A 17-signature petition calling for a “review” of a rooming house at 17 Finlay St last week only served to remind councillors of their impotence in overseeing the planning and management of rooming houses under current state government legislation.
The signatories – from Finlay and Taketa streets – have been advised there is no legislation to guide the council in dealing with the location or concentration of shared housing, and that local government has little control over its construction or operation.
Community concerns over the management and location of rooming houses has been going on for years.
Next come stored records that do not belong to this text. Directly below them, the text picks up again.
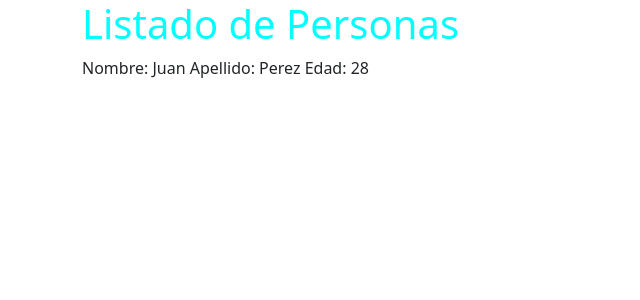
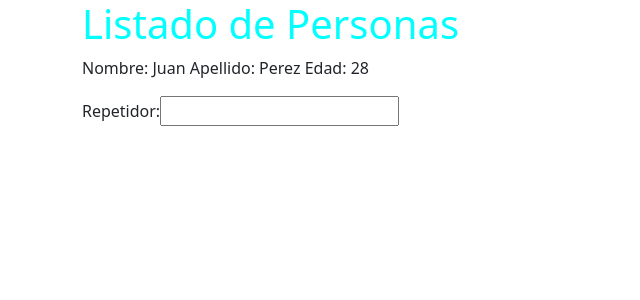
Before and after one commit to jorge503-ui/mi-primera-app, an Angular app: page / in a window 1280 px wide. Shown: the top 300 px of the page, without its empty margins (0-640 px from the left). Built offline with nearby package versions, Linux system fonts and the light colour scheme.

Commit message:
Interpolacion en HTML

```diff
--- a/src/app/persona/persona.component.html
+++ b/src/app/persona/persona.component.html
@@ -3,3 +3,9 @@
     Apellido: {{apellido}}
     Edad: {{edad}}
 </p>
+
+<div (keyup)='0'>
+    <label>Repetidor:</label>
+    <input type="text" #entrada />
+    {{entrada.value}}
+</div>
```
The council claims to have “actively lobbied the state government through its local member, Consumer Affairs and the Minister for Health on this issue over a number of years”.
The government has not taken up the council’s suggestion to amend the planning scheme and building code to ensure “appropriate” management of rooming houses.
An officer’s report to council on Monday 28 July said: “There are numerous state government policies and Acts that, combined, provide an effective way in which to minimise local government’s ability to ensure rooming houses are operated in the best interest of tenants and the neighbourhood alike.
“The issue of rooming houses has been an ongoing area of concern to council and body of work for officers. It is considered that a change in state legislation is required.”
In line with state government legislation:
• The development at 17 Finlay Street as shared housing does not require a planning permit and issues associated with parking, landscape, rubbish collection, drainage, utility connections “and a potential decrease of liveability” could not be considered by the council [when the building was first mooted].
• Shared housing is “a reasonable land use within a residential zone”.
It is common practice for rooming houses to be designed with less than 10 habitable rooms so they only require a building permit – often issued by a private building surveyor – and not a planning permit which would attract greater scrutiny.
Two managers from council met the petitioners in mind-July to explain the regulations for shared housing.
Community development manager Fiona Johnstone has told council that officers will consider ways to best deal with rooming houses – including planning, building, health and community development – to achieve an outcome of well-designed and managed, low cost housing for the community.
She said officers had responded to the supporting information provided with the petition, and addressed the issues raised.
The officer’s report stated that rooming houses were increasingly being built in Frankston – which has a “well-known need for low-cost housing”. It said the state government’s decision to reduce its investment in low cost housing had contributed to private investor interest in the industry.
“Council’s experience is that well-managed facilities – those that have been gained through a planning permit – do not generate complaints of amenity detriment,” the report stated.
Registration of rooming houses is required under the Public Health Act, allowing councils to ensure that fire safety standards are maintained.
The petitioners claim the Finlay St rooming house:
– Is not in line with the family friendly ideals of council, attracting troubled residents instead;
– They were not given notice of planning, which would have allowed them to object before construction;
– That the commercial development is in a quiet suburban street;
– No consideration was given to parking, landscaping, rubbish collection, drainage, utility connections and a potential decrease to liveability, and that Frankston is already overrun with rooming houses “giving us the appearance of a new urban ghetto”.
The council’s compliance department works with local community action groups throughout the city, and the council is on a rooming house working group which includes the police, DHS and Consumer Affairs Victoria.